* [PROBLEM] Skip the pictures. Copy all the rest of the records down exactly.

══════════

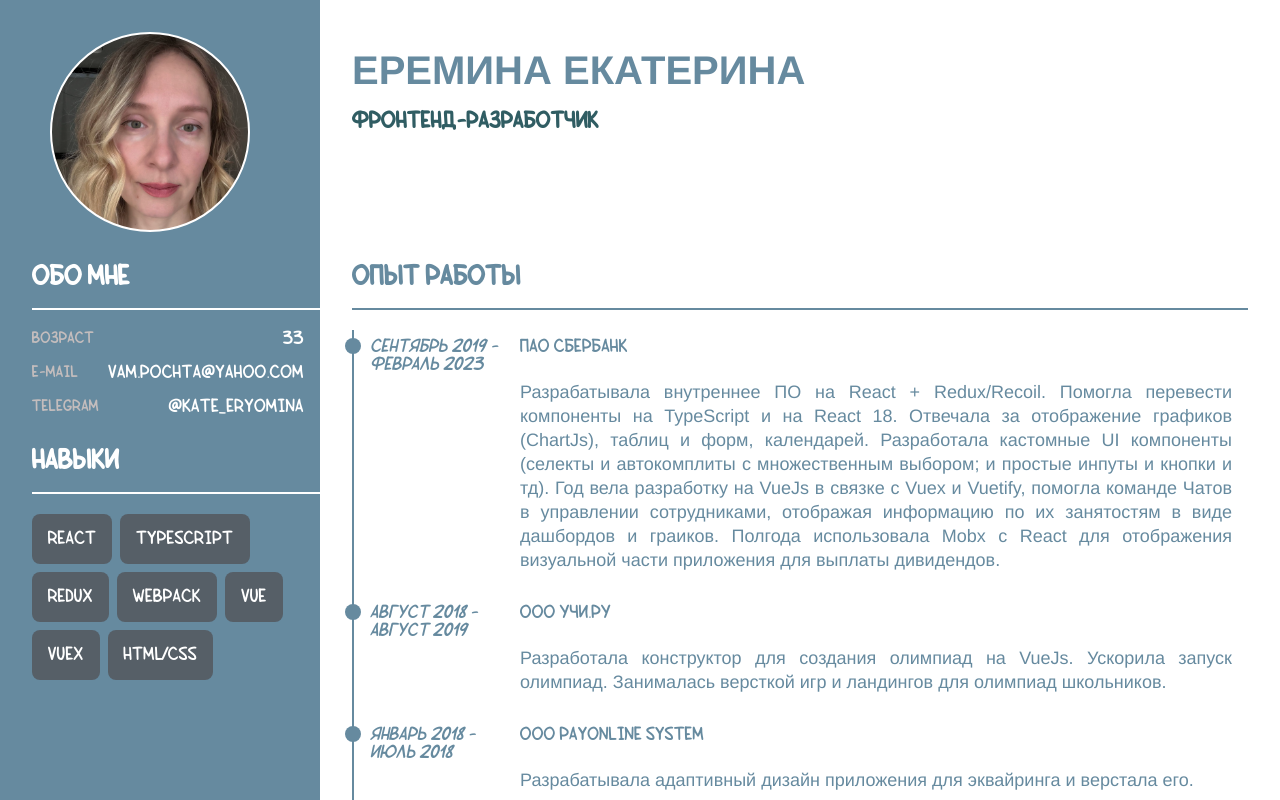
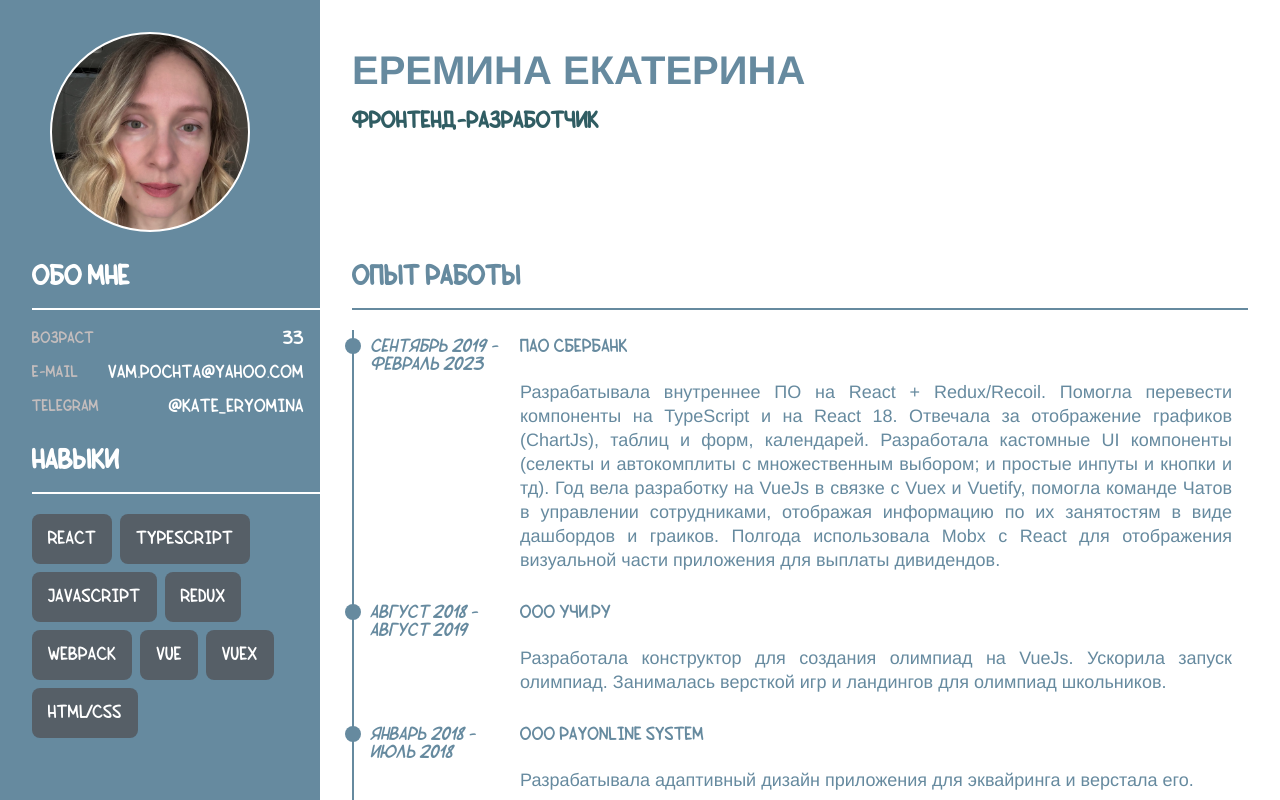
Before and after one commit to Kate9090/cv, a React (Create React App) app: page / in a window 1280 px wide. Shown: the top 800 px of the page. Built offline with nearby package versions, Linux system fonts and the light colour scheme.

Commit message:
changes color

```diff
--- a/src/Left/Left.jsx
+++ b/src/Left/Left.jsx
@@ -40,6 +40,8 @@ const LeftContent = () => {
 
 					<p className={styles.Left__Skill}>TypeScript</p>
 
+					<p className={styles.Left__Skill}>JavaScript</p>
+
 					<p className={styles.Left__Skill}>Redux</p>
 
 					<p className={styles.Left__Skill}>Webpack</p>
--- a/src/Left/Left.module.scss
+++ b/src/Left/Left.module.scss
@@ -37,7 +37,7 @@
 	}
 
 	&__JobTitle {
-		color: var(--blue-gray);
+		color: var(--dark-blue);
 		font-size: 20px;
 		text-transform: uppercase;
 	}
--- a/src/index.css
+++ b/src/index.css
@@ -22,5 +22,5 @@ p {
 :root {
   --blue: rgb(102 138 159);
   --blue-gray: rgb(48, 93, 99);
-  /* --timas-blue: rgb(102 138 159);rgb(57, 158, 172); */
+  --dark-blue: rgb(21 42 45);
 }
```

══════════

* [RESPONSE TO THE EXERCISE]
Before and after one commit to Kate9090/cv, a React (Create React App) app: page / in a window 1280 px wide. Shown: the top 800 px of the page. Built offline with nearby package versions, Linux system fonts and the light colour scheme.

Commit message:
changes color

```diff
--- a/src/Left/Left.jsx
+++ b/src/Left/Left.jsx
@@ -40,6 +40,8 @@ const LeftContent = () => {
 
 					<p className={styles.Left__Skill}>TypeScript</p>
 
+					<p className={styles.Left__Skill}>JavaScript</p>
+
 					<p className={styles.Left__Skill}>Redux</p>
 
 					<p className={styles.Left__Skill}>Webpack</p>
--- a/src/Left/Left.module.scss
+++ b/src/Left/Left.module.scss
@@ -37,7 +37,7 @@
 	}
 
 	&__JobTitle {
-		color: var(--blue-gray);
+		color: var(--dark-blue);
 		font-size: 20px;
 		text-transform: uppercase;
 	}
--- a/src/index.css
+++ b/src/index.css
@@ -22,5 +22,5 @@ p {
 :root {
   --blue: rgb(102 138 159);
   --blue-gray: rgb(48, 93, 99);
-  /* --timas-blue: rgb(102 138 159);rgb(57, 158, 172); */
+  --dark-blue: rgb(21 42 45);
 }
```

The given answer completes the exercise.